Petra Costa’s intensely personal love letter to her lost sister Elena is unquestionably a beautiful film. The cinematography is sumptuous, the music intoxicating, the pace languid, and a longing emotionality infuses every frame. It is also an alienating and cold film. It is cold perhaps out of necessity; a coldness forged from using the camera to work through emotions that threaten to boil over, a caution against letting a memory become a re-living of the painful past, a deliberate obtuseness that dances around details too raw to place in focus, to be spoken of directly. It is a film sat squarely in the middle distance, between letting go and moving on. It is a beautiful film, but there is nowhere to enter
the world it flits across. It alienates at every turn that threatens to open out into confession or emotional quickening, something that might bring us closer to the people we are watching beyond fragments of their memories floating by on the screen. We are invited to witness the mourning of someone we aren’t allowed to know; a fascinating but ultimately frustrating and alienating experience.
Given I saw Elena so soon after watching Sarah Polley’s Stories We Tell, a clear comparison presents itself. The magnitude of these stories are worlds apart, but they both deal with representing one family’s intimate past, peering behind closed doors to show something intensely personal to the world; showing in order to help make sense of it. At the start of Stories We Tell, Polley’s sister in asks jokingly “who cares about our stupid family?” It is testament to the skill of Polley as a storyteller and filmmaker that by the end, the tale of her stupid family speaks to much grander and deeper issues than the story contains.
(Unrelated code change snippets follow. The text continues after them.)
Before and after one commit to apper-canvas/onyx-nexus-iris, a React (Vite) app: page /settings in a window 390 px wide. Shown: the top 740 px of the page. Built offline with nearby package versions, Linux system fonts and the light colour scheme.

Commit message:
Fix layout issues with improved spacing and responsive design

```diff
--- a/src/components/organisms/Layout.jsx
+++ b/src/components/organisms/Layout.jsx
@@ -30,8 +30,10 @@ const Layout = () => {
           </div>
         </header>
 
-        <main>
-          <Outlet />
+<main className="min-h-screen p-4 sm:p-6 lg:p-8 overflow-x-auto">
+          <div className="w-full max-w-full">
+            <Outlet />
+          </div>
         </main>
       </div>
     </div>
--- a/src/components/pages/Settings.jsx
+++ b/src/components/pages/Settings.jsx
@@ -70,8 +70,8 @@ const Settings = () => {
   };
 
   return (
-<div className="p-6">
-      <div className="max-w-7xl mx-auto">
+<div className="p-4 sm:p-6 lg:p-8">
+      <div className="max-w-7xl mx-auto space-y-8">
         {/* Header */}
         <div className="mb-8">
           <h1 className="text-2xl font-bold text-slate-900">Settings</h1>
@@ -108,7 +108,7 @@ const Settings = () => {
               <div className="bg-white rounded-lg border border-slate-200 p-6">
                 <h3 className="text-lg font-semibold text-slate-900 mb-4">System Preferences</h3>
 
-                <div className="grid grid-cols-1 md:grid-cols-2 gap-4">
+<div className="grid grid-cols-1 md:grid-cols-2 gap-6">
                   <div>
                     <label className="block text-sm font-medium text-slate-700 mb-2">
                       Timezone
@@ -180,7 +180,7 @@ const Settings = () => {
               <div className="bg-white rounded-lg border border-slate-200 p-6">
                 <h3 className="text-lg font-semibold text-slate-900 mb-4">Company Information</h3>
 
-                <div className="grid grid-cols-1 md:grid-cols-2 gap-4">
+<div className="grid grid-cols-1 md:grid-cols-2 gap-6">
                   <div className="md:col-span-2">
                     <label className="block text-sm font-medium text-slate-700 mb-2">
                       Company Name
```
Elena lies on the other end of the spectrum. Elena Costa’s story is broadly tragic and symbolic in itself: of the desperate thrall of ambition, of the need to anchor our lives in the people around us, and of the horrible legacy of young life lost. Yet those deeply resonant notes are muted by the camera that glances away from the tragedy, and the filmmaker’s constant refrain of poeticising a story that remains only vague.
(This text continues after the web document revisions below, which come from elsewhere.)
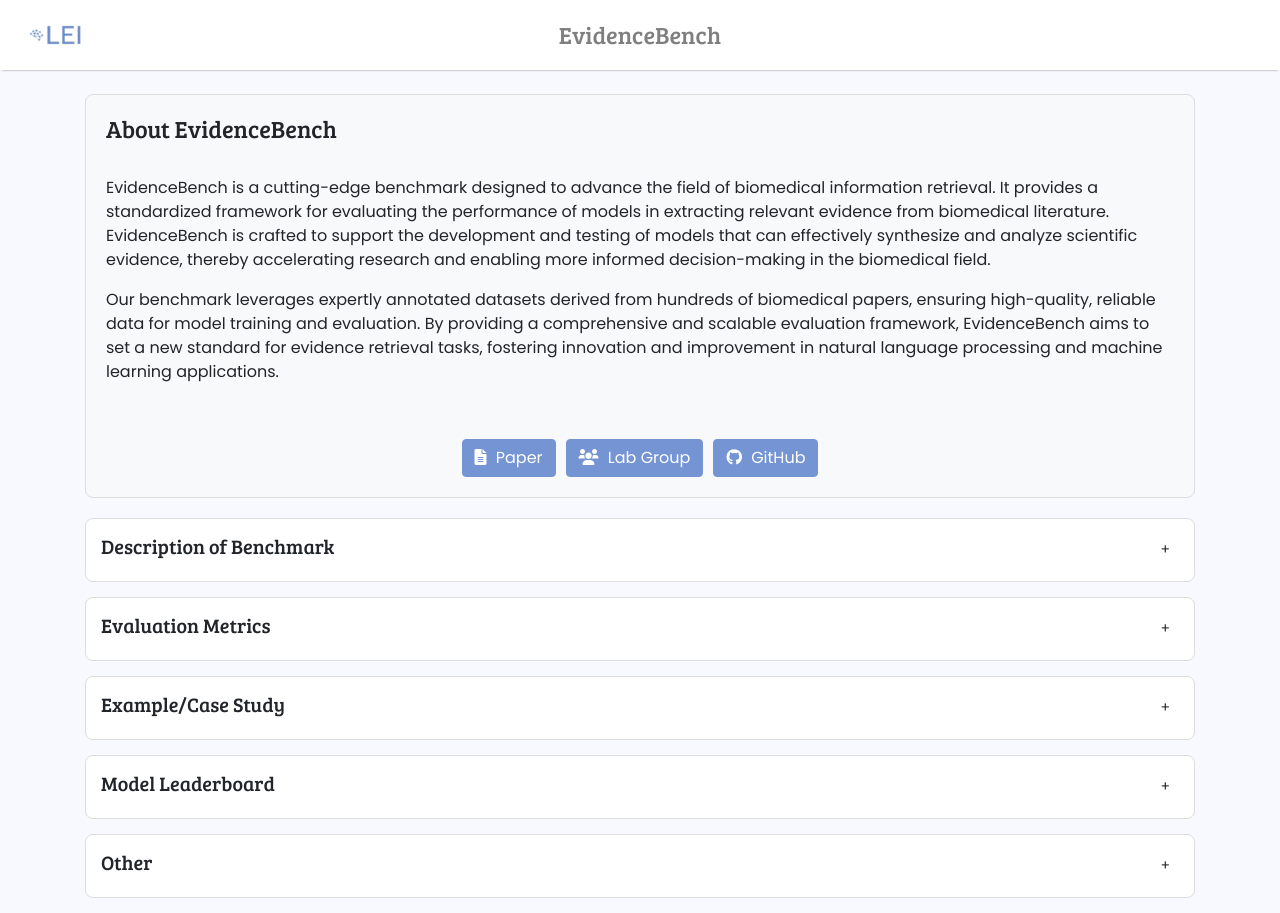
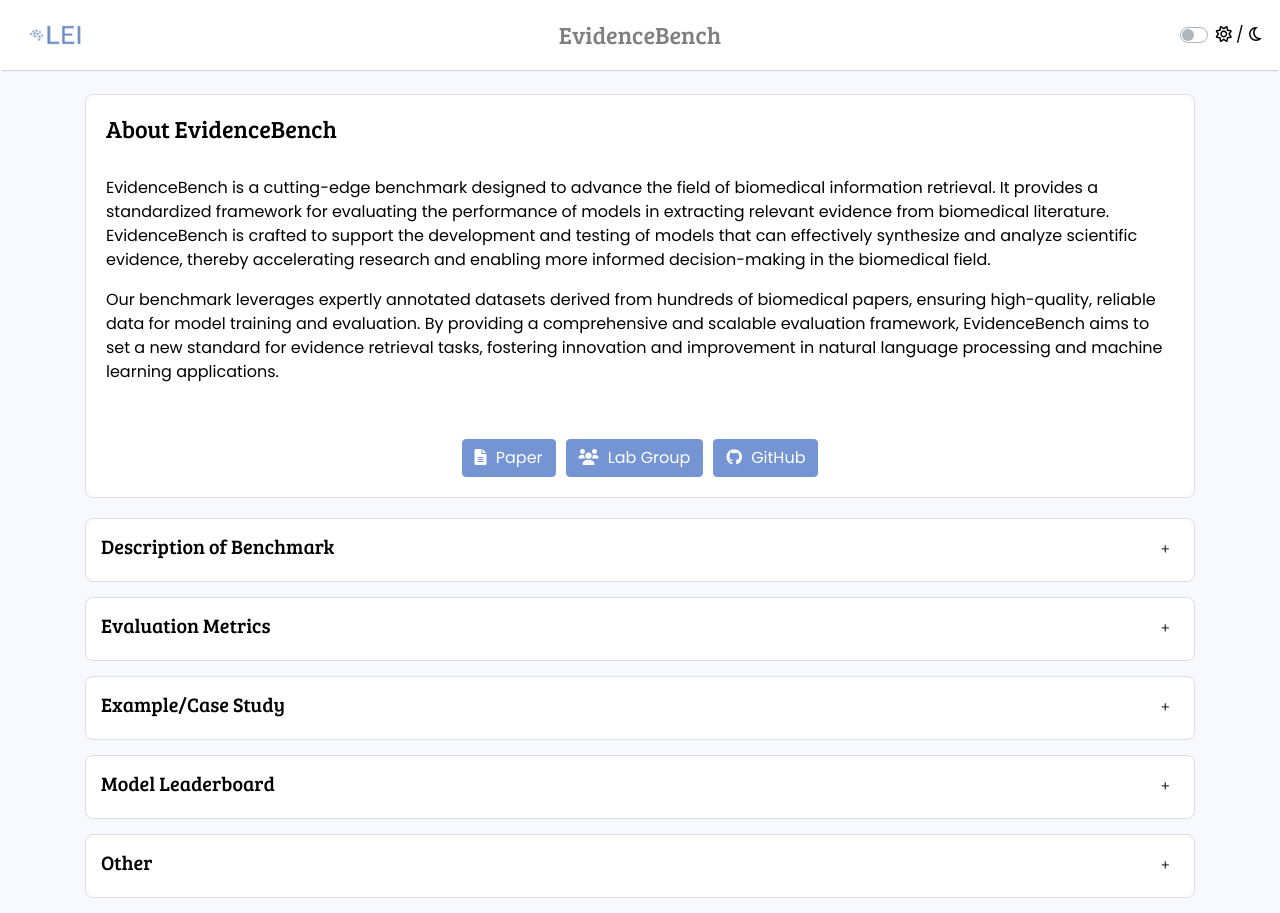
Before and after one commit to jordanboskovich/UImockup, a Node server app: page / in a window 1280 px wide. Run offline with Node 20, Linux system fonts and the light colour scheme; some libraries are stand-ins or nearby versions.

Commit message:
light/dark mode

```diff
--- a/views/index.ejs
+++ b/views/index.ejs
@@ -8,21 +8,44 @@
     <link rel="stylesheet" href="https://cdnjs.cloudflare.com/ajax/libs/font-awesome/6.0.0-beta3/css/all.min.css">
 
     <style>
+        @import url('https://fonts.googleapis.com/css2?family=Bree+Serif&family=Poppins:ital,wght@0,100;0,200;0,300;0,400;0,500;0,600;0,700;0,800;0,900&display=swap');
 
-        @import url('https://fonts.googleapis.com/css2?family=Bree+Serif&family=Poppins:ital,wght@0,100;0,200;0,300;0,400;0,500;0,600;0,700;0,800;0,900;1,100;1,200;1,300;1,400;1,500;1,600;1,700;1,800;1,900&display=swap');
+        :root {
+            --bg-color-light: #F8F9FF;
+            --bg-color-dark: #374F77;
+            --text-color-light: #000;
+            --text-color-dark: #FFF;
+            --card-bg-light: white;
+            --card-bg-dark: #495057;
+            --btn-dark-bg-light: #7494D4;
+            --btn-dark-bg-dark: #607cac;
+            --navbar-bg-light: white;
+            --navbar-bg-dark: #212529;
+        }
 
         body {
-            background-color: #F8F9FF;
+            background-color: var(--bg-color-light);
+            color: var(--text-color-light);
             font-family: "Poppins", sans-serif;
+            transition: background-color 0.3s, color 0.3s;
+        }
+
+        .dark-mode {
+            background-color: var(--bg-color-dark);
+            color: var(--text-color-dark);
         }
 
         .navbar {
             box-shadow: 0 2px 2px -2px gray;
-          background-color: white !important;
+            background-color: var(--navbar-bg-light) !important;
             height: 70px;
             display: flex;
             align-items: center;
             justify-content: space-between;
+        }
+
+        .dark-mode .navbar {
+            background-color: var(--navbar-bg-dark) !important;
         }
 
         .navbar-logo {
@@ -38,17 +61,30 @@
             font-family: "Bree Serif", serif;
         }
 
-      .titleFont{
+        .dark-mode .navbar-text {
+            color: #d3d3d3;
+        }
+
+        .titleFont {
             font-family: "Bree Serif", serif;
         }
 
+        .dark-mode .titleFont {
+            color: var(--text-color-dark);
+        }
+
         .expandable-div {
-            background-color: white;
+            background-color: var(--card-bg-light);
             border: 1px solid #ddd;
             border-radius: 8px;
             padding: 15px;
             margin-bottom: 15px;
             transition: all 0.3s ease;
+        }
+
+        .dark-mode .expandable-div {
+            background-color: var(--card-bg-dark);
+            border: 1px solid #A0A0A0;
         }
 
         .expandable-div .header {
@@ -63,12 +99,17 @@
         }
 
         .floating-div {
-          background-color: #f8f9fa;
+            background-color: var(--card-bg-light);
             border: 1px solid #ddd;
             border-radius: 8px;
             padding: 20px;
             margin-bottom: 20px;
             transition: all 0.3s ease;
+        }
+
+        .dark-mode .floating-div {
+            background-color: var(--card-bg-dark);
+            border: 1px solid #A0A0A0;
         }
 
         .floating-div .links {
@@ -85,17 +126,41 @@
             margin-right: 5px;
         }
 
-      .btn-dark{
-        background-color: #7494D4 !important;
-        border-color: #7494D4 !important;
+        .btn-dark {
+            background-color: var(--btn-dark-bg-light) !important;
+            border-color: var(--btn-dark-bg-light) !important;
         }
 
-      .btn-dark:hover{
-        background-color: #607cac !important;
-        border-color: #607cac !important;
+        .dark-mode .btn-dark {
+            background-color: var(--btn-dark-bg-dark) !important;
+            border-color: var(--btn-dark-bg-dark) !important;
         }
 
+        .btn-dark:hover {
+            background-color: var(--btn-dark-bg-dark) !important;
+            border-color: var(--btn-dark-bg-dark) !important;
+        }
 
+        .dark-mode .btn-dark:hover {
+            background-color: var(--btn-dark-bg-light) !important;
+            border-color: var(--btn-dark-bg-light) !important;
+        }
+
+        .custom-control-label .fa-sun {
+            color: #000;
+        }
+
+        .dark-mode .custom-control-label .fa-sun {
+            color: #fff;
+        }
+
+        .custom-control-label .fa-moon {
+            color: #000;
+        }
+
+        .dark-mode .custom-control-label .fa-moon {
+            color: #fff;
+        }
     </style>
 </head>
 <body>
@@ -104,15 +169,16 @@
             <img src="/images/logo.png" alt="EvidenceBench Logo" class="navbar-logo">
         </a>
         <span class="navbar-text mx-auto">EvidenceBench</span>
+        <div class="custom-control custom-switch">
+            <input type="checkbox" class="custom-control-input" id="modeSwitch" onchange="toggleMode()">
+            <label class="custom-control-label" for="modeSwitch"><i class="fa-regular fa-sun"></i> / <i class="fa-regular fa-moon"></i></label>
+        </div>
     </nav>
 
-
-
     <div class="container mt-4">
-
         <div class="floating-div" id="description-div">
             <h4 class="titleFont">About EvidenceBench</h4><br>
-    <p>EvidenceBench is a cutting-edge benchmark designed to advance the field of biomedical information retrieval. It provides a standardized framework for evaluating the performance of models in extracting relevant evidence from biomedical literature. EvidenceBench is crafted to support the development and testing of models that can effectively synthesize and analyze scientific evidence, thereby accelerating research and enabling more informed decision-making in the biomedical field. </p>
+            <p>EvidenceBench is a cutting-edge benchmark designed to advance the field of biomedical information retrieval. It provides a standardized framework for evaluating the performance of models in extracting relevant evidence from biomedical literature. EvidenceBench is crafted to support the development and testing of models that can effectively synthesize and analyze scientific evidence, thereby accelerating research and enabling more informed decision-making in the biomedical field.</p>
 
             <p>Our benchmark leverages expertly annotated datasets derived from hundreds of biomedical papers, ensuring high-quality, reliable data for model training and evaluation. By providing a comprehensive and scalable evaluation framework, EvidenceBench aims to set a new standard for evidence retrieval tasks, fostering innovation and improvement in natural language processing and machine learning applications.</p><br>
 
@@ -153,7 +219,6 @@
                 </ul>
 
                 <p>EvidenceBench provides a comprehensive and standardized framework for testing and improving evidence retrieval models, fostering innovation in biomedical information processing.</p>
-
             </div>
         </div>
 
@@ -203,7 +268,6 @@
                         <p><strong>Goal:</strong> Maximize coverage without a sentence limit.</p>
                     </li>
                 </ul>
-
             </div>
         </div>
 
@@ -250,6 +314,11 @@
                 button.textContent = "+";
             }
         }
+
+        function toggleMode() {
+            const body = document.body;
+            body.classList.toggle('dark-mode');
+        }
     </script>
 </body>
 </html>
```
Also changed, not shown: 1 other file. Lines whose indentation alone changed are shown as unchanged.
Elena tracks the most personal of memories but lays nothing bare. In taking a side-on approach to her past experiences and her present wrestling with their legacy, Costa has made a film that feels like we are uninvited voyeurs: watching her process of mourning, without any real anchor for an obliquely told story and without an open hand being played by the person whose story it is. In short, Elena feels like film as individual therapy. Beautiful therapy, but inward-looking nonetheless. And that kind of therapy is something that by definition can’t be shared, let alone in a dark room full of strangers.